━━ Stored data
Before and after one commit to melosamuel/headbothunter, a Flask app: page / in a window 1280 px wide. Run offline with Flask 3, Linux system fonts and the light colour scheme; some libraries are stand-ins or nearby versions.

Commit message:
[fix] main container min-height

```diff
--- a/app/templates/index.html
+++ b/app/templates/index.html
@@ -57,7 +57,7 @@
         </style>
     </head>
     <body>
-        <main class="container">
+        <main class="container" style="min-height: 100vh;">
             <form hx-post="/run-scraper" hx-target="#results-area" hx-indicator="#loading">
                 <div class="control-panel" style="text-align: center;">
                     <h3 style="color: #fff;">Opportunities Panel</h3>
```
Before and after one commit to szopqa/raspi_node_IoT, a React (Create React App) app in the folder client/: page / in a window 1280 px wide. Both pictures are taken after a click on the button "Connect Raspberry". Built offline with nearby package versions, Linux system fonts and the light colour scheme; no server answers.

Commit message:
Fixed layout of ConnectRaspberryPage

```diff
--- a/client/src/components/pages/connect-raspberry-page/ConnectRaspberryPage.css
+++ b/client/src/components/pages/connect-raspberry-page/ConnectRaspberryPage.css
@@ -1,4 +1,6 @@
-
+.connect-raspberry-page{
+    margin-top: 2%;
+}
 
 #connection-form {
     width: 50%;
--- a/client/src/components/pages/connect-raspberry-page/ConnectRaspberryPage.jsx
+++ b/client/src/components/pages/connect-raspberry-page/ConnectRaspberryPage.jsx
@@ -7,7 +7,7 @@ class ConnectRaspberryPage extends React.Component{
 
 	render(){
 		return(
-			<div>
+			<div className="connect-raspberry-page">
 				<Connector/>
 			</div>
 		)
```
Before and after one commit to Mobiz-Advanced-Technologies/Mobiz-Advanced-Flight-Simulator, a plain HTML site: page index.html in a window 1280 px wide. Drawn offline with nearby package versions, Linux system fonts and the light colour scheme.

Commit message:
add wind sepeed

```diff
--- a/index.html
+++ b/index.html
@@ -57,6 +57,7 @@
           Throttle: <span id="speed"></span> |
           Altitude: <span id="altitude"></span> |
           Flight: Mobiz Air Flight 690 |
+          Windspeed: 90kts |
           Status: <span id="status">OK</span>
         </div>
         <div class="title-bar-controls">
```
━━━━
Each line of the data is to be written out again exactly.

__Problem solution__:
Before and after one commit to melosamuel/headbothunter, a Flask app: page / in a window 1280 px wide. Run offline with Flask 3, Linux system fonts and the light colour scheme; some libraries are stand-ins or nearby versions.

Commit message:
[fix] main container min-height

```diff
--- a/app/templates/index.html
+++ b/app/templates/index.html
@@ -57,7 +57,7 @@
         </style>
     </head>
     <body>
-        <main class="container">
+        <main class="container" style="min-height: 100vh;">
             <form hx-post="/run-scraper" hx-target="#results-area" hx-indicator="#loading">
                 <div class="control-panel" style="text-align: center;">
                     <h3 style="color: #fff;">Opportunities Panel</h3>
```
Before and after one commit to szopqa/raspi_node_IoT, a React (Create React App) app in the folder client/: page / in a window 1280 px wide. Both pictures are taken after a click on the button "Connect Raspberry". Built offline with nearby package versions, Linux system fonts and the light colour scheme; no server answers.

Commit message:
Fixed layout of ConnectRaspberryPage

```diff
--- a/client/src/components/pages/connect-raspberry-page/ConnectRaspberryPage.css
+++ b/client/src/components/pages/connect-raspberry-page/ConnectRaspberryPage.css
@@ -1,4 +1,6 @@
-
+.connect-raspberry-page{
+    margin-top: 2%;
+}
 
 #connection-form {
     width: 50%;
--- a/client/src/components/pages/connect-raspberry-page/ConnectRaspberryPage.jsx
+++ b/client/src/components/pages/connect-raspberry-page/ConnectRaspberryPage.jsx
@@ -7,7 +7,7 @@ class ConnectRaspberryPage extends React.Component{
 
 	render(){
 		return(
-			<div>
+			<div className="connect-raspberry-page">
 				<Connector/>
 			</div>
 		)
```
Before and after one commit to Mobiz-Advanced-Technologies/Mobiz-Advanced-Flight-Simulator, a plain HTML site: page index.html in a window 1280 px wide. Drawn offline with nearby package versions, Linux system fonts and the light colour scheme.

Commit message:
add wind sepeed

```diff
--- a/index.html
+++ b/index.html
@@ -57,6 +57,7 @@
           Throttle: <span id="speed"></span> |
           Altitude: <span id="altitude"></span> |
           Flight: Mobiz Air Flight 690 |
+          Windspeed: 90kts |
           Status: <span id="status">OK</span>
         </div>
         <div class="title-bar-controls">
```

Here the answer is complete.